As I mentioned last year, I always look forward to the first part of the year as general counsel. Basically, it is a fresh start for me and for the Legal Department, a time to close out the past year’s issues and move on to next year’s problems. Though, realistically, a lot of last year’s problems just tag along into the new year like a rude party guest who just doesn’t get the hint that it’s time to leave!
One thing I do near the beginning of every year is put together a list of the Top 10 things I think the Department needs to focus on over the course of the upcoming year. These are tasks that are rooted in cement – they need to get done or there needs to be a damn good reason why not. Well, as – unlike last year at this time – I am back in the General Counsel chair, I have been jotting down ideas like mad. As move deeper into 2018, there are a number of things on which I think my team and I should be focusing. Like last year, this edition of “Ten Things” will share my list with you. I hope that you come up with your own Top Ten list or, if not, that my list gives you some good ideas for things you want to focus on in 2018.

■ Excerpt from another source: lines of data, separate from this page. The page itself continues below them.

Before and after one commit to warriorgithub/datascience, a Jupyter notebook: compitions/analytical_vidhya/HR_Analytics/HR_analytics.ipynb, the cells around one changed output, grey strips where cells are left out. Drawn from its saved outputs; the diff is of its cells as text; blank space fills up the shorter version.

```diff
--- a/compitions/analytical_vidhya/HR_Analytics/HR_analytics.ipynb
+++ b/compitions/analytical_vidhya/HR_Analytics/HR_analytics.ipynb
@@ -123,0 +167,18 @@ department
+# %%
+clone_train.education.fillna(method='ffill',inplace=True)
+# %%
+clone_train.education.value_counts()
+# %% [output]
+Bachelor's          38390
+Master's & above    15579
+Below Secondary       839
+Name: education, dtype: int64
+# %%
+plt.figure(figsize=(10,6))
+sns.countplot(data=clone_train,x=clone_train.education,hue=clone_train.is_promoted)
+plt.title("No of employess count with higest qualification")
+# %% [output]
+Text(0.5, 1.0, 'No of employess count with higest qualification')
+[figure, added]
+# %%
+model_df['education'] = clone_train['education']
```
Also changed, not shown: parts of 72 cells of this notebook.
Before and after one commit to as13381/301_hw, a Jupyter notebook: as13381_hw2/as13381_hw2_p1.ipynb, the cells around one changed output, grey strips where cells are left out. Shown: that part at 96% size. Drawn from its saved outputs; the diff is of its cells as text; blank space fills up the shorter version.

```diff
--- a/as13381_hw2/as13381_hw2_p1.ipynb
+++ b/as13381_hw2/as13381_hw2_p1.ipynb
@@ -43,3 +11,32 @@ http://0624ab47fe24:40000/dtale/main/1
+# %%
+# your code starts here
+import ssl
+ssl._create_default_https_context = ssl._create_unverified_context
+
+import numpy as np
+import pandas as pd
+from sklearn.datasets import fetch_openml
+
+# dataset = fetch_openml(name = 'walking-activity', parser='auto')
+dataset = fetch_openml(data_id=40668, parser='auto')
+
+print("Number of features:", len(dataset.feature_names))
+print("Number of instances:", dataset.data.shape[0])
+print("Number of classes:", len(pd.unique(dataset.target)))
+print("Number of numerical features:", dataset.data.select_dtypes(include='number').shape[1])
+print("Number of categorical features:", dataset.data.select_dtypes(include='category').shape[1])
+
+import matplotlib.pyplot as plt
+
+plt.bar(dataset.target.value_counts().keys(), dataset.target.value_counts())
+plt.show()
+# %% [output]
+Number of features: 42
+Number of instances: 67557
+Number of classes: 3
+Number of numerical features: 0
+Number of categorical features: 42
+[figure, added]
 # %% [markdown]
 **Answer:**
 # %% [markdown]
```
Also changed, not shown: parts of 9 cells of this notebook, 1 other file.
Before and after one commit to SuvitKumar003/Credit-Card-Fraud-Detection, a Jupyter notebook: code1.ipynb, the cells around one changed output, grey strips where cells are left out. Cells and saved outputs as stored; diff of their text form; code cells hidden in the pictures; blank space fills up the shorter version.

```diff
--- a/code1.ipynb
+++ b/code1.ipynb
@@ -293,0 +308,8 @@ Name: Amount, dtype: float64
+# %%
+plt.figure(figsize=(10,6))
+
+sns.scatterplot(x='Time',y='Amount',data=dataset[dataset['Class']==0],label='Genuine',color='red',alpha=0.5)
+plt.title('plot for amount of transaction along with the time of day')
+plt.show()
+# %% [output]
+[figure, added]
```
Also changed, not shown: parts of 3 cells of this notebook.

I was working my way through a contract recently and, like I always do, I flipped to the last several pages. This is where you find the real action in any commercial agreement. That’s right, the “boilerplate” clauses are where I like to spend a lot my time. Why? Because if you get it wrong it can lead to big problems down the road. Trust me, I’ve seen it. Like many in-house lawyers, I did not begin my legal career focusing on contracts. I started in litigation where I got see up close and personal the results of well-drafted contract clauses and poorly-drafted contract clauses. When I went in-house, I taught myself a lot about drafting contracts, stumbling along with the help of some great mentors, a couple of books on contract drafting, and, most importantly, by reading a boatload of contracts – trying to figure out how all the pieces worked together. My realization was that contracts simply tell the story about an agreement between two parties. How the story turns out depends in large part on who is doing the writing.
I remember very clearly one of the first commercial agreements assigned to me when I started working in-house. The attorney who asked me to work on it told me not to worry too much about all the boilerplate, saying, “it’s all pretty standard stuff.” Since the boilerplate clauses took up almost half the agreement, that didn’t feel like the right way to go. So, contrarian that I am, I spent a lot of time on the boilerplate. And I am glad I did because I found a lot of little twists and turns that were anything but standard, fair, or balanced. The lesson was if you ignore or skip lightly through the boilerplate, you are begging for problems or surprises down the road. Since all in-house counsel should have a working knowledge of contracts, this edition of “Ten Things” describes some of the key boilerplate clauses you will find in most commercial agreements along with a few words of advice from someone who still likes to get his hands dirty reading every sub-paragraph of every clause “stuck in the back” of most contracts. Hey, I know it’s only boilerplate… but I like it: